TRY IT:
Write out every record in full, keeping each character exactly as it is.

[PROVIDED MATERIAL Boundary: Start]

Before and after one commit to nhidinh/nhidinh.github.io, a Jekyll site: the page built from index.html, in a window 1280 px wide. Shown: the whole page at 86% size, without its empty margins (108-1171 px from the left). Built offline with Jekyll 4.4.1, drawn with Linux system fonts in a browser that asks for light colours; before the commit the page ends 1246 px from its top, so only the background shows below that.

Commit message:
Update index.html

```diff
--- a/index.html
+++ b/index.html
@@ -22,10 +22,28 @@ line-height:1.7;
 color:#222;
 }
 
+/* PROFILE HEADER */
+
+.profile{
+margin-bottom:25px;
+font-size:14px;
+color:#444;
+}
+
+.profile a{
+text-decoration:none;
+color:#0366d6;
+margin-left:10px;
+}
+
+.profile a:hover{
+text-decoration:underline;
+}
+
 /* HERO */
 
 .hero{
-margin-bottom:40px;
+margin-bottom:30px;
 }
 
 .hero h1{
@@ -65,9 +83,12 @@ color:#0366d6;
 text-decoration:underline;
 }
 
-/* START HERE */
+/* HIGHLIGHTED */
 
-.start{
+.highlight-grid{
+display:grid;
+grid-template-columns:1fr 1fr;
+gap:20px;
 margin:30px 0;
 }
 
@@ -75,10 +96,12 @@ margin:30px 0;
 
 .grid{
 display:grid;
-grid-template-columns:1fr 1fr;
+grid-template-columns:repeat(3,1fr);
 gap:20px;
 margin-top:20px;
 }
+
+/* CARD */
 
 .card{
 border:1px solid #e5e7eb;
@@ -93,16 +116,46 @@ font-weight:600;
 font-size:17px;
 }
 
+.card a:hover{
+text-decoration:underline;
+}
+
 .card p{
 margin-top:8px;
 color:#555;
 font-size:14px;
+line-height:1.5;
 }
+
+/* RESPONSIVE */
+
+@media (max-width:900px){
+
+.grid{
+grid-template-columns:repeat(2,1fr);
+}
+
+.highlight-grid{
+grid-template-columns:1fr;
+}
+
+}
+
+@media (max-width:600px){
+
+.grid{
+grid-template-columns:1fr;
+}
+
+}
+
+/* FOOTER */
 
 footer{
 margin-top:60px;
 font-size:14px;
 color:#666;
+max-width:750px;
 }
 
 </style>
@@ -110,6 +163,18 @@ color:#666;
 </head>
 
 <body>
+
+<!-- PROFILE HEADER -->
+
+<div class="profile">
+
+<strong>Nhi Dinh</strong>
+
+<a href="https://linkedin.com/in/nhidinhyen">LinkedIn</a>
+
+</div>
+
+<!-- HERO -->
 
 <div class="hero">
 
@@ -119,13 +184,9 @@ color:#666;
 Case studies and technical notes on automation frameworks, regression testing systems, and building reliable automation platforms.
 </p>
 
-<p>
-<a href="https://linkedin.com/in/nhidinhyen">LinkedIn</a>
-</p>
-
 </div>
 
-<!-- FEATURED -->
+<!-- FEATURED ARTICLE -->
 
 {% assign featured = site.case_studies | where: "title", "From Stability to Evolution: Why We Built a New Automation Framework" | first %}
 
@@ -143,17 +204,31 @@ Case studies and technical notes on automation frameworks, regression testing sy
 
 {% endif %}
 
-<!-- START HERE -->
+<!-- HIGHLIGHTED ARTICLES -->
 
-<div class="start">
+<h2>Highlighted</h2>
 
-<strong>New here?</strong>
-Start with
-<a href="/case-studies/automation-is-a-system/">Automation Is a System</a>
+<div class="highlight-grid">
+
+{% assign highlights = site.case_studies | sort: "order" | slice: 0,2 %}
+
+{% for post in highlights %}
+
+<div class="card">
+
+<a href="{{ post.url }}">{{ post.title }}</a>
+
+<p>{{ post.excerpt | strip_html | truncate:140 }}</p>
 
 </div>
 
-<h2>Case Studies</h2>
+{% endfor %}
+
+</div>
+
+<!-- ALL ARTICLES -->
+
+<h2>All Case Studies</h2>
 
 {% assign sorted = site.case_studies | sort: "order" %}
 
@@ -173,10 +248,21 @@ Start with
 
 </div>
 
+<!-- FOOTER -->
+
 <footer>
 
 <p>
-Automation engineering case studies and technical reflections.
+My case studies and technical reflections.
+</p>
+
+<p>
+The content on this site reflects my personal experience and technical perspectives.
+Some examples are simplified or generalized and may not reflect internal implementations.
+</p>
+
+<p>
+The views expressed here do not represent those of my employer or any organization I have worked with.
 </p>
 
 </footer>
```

[PROVIDED MATERIAL Boundary: End]

YOUR SOLUTION:
Before and after one commit to nhidinh/nhidinh.github.io, a Jekyll site: the page built from index.html, in a window 1280 px wide. Shown: the whole page at 86% size, without its empty margins (108-1171 px from the left). Built offline with Jekyll 4.4.1, drawn with Linux system fonts in a browser that asks for light colours; before the commit the page ends 1246 px from its top, so only the background shows below that.

Commit message:
Update index.html

```diff
--- a/index.html
+++ b/index.html
@@ -22,10 +22,28 @@ line-height:1.7;
 color:#222;
 }
 
+/* PROFILE HEADER */
+
+.profile{
+margin-bottom:25px;
+font-size:14px;
+color:#444;
+}
+
+.profile a{
+text-decoration:none;
+color:#0366d6;
+margin-left:10px;
+}
+
+.profile a:hover{
+text-decoration:underline;
+}
+
 /* HERO */
 
 .hero{
-margin-bottom:40px;
+margin-bottom:30px;
 }
 
 .hero h1{
@@ -65,9 +83,12 @@ color:#0366d6;
 text-decoration:underline;
 }
 
-/* START HERE */
+/* HIGHLIGHTED */
 
-.start{
+.highlight-grid{
+display:grid;
+grid-template-columns:1fr 1fr;
+gap:20px;
 margin:30px 0;
 }
 
@@ -75,10 +96,12 @@ margin:30px 0;
 
 .grid{
 display:grid;
-grid-template-columns:1fr 1fr;
+grid-template-columns:repeat(3,1fr);
 gap:20px;
 margin-top:20px;
 }
+
+/* CARD */
 
 .card{
 border:1px solid #e5e7eb;
@@ -93,16 +116,46 @@ font-weight:600;
 font-size:17px;
 }
 
+.card a:hover{
+text-decoration:underline;
+}
+
 .card p{
 margin-top:8px;
 color:#555;
 font-size:14px;
+line-height:1.5;
 }
+
+/* RESPONSIVE */
+
+@media (max-width:900px){
+
+.grid{
+grid-template-columns:repeat(2,1fr);
+}
+
+.highlight-grid{
+grid-template-columns:1fr;
+}
+
+}
+
+@media (max-width:600px){
+
+.grid{
+grid-template-columns:1fr;
+}
+
+}
+
+/* FOOTER */
 
 footer{
 margin-top:60px;
 font-size:14px;
 color:#666;
+max-width:750px;
 }
 
 </style>
@@ -110,6 +163,18 @@ color:#666;
 </head>
 
 <body>
+
+<!-- PROFILE HEADER -->
+
+<div class="profile">
+
+<strong>Nhi Dinh</strong>
+
+<a href="https://linkedin.com/in/nhidinhyen">LinkedIn</a>
+
+</div>
+
+<!-- HERO -->
 
 <div class="hero">
 
@@ -119,13 +184,9 @@ color:#666;
 Case studies and technical notes on automation frameworks, regression testing systems, and building reliable automation platforms.
 </p>
 
-<p>
-<a href="https://linkedin.com/in/nhidinhyen">LinkedIn</a>
-</p>
-
 </div>
 
-<!-- FEATURED -->
+<!-- FEATURED ARTICLE -->
 
 {% assign featured = site.case_studies | where: "title", "From Stability to Evolution: Why We Built a New Automation Framework" | first %}
 
@@ -143,17 +204,31 @@ Case studies and technical notes on automation frameworks, regression testing sy
 
 {% endif %}
 
-<!-- START HERE -->
+<!-- HIGHLIGHTED ARTICLES -->
 
-<div class="start">
+<h2>Highlighted</h2>
 
-<strong>New here?</strong>
-Start with
-<a href="/case-studies/automation-is-a-system/">Automation Is a System</a>
+<div class="highlight-grid">
+
+{% assign highlights = site.case_studies | sort: "order" | slice: 0,2 %}
+
+{% for post in highlights %}
+
+<div class="card">
+
+<a href="{{ post.url }}">{{ post.title }}</a>
+
+<p>{{ post.excerpt | strip_html | truncate:140 }}</p>
 
 </div>
 
-<h2>Case Studies</h2>
+{% endfor %}
+
+</div>
+
+<!-- ALL ARTICLES -->
+
+<h2>All Case Studies</h2>
 
 {% assign sorted = site.case_studies | sort: "order" %}
 
@@ -173,10 +248,21 @@ Start with
 
 </div>
 
+<!-- FOOTER -->
+
 <footer>
 
 <p>
-Automation engineering case studies and technical reflections.
+My case studies and technical reflections.
+</p>
+
+<p>
+The content on this site reflects my personal experience and technical perspectives.
+Some examples are simplified or generalized and may not reflect internal implementations.
+</p>
+
+<p>
+The views expressed here do not represent those of my employer or any organization I have worked with.
 </p>
 
 </footer>
```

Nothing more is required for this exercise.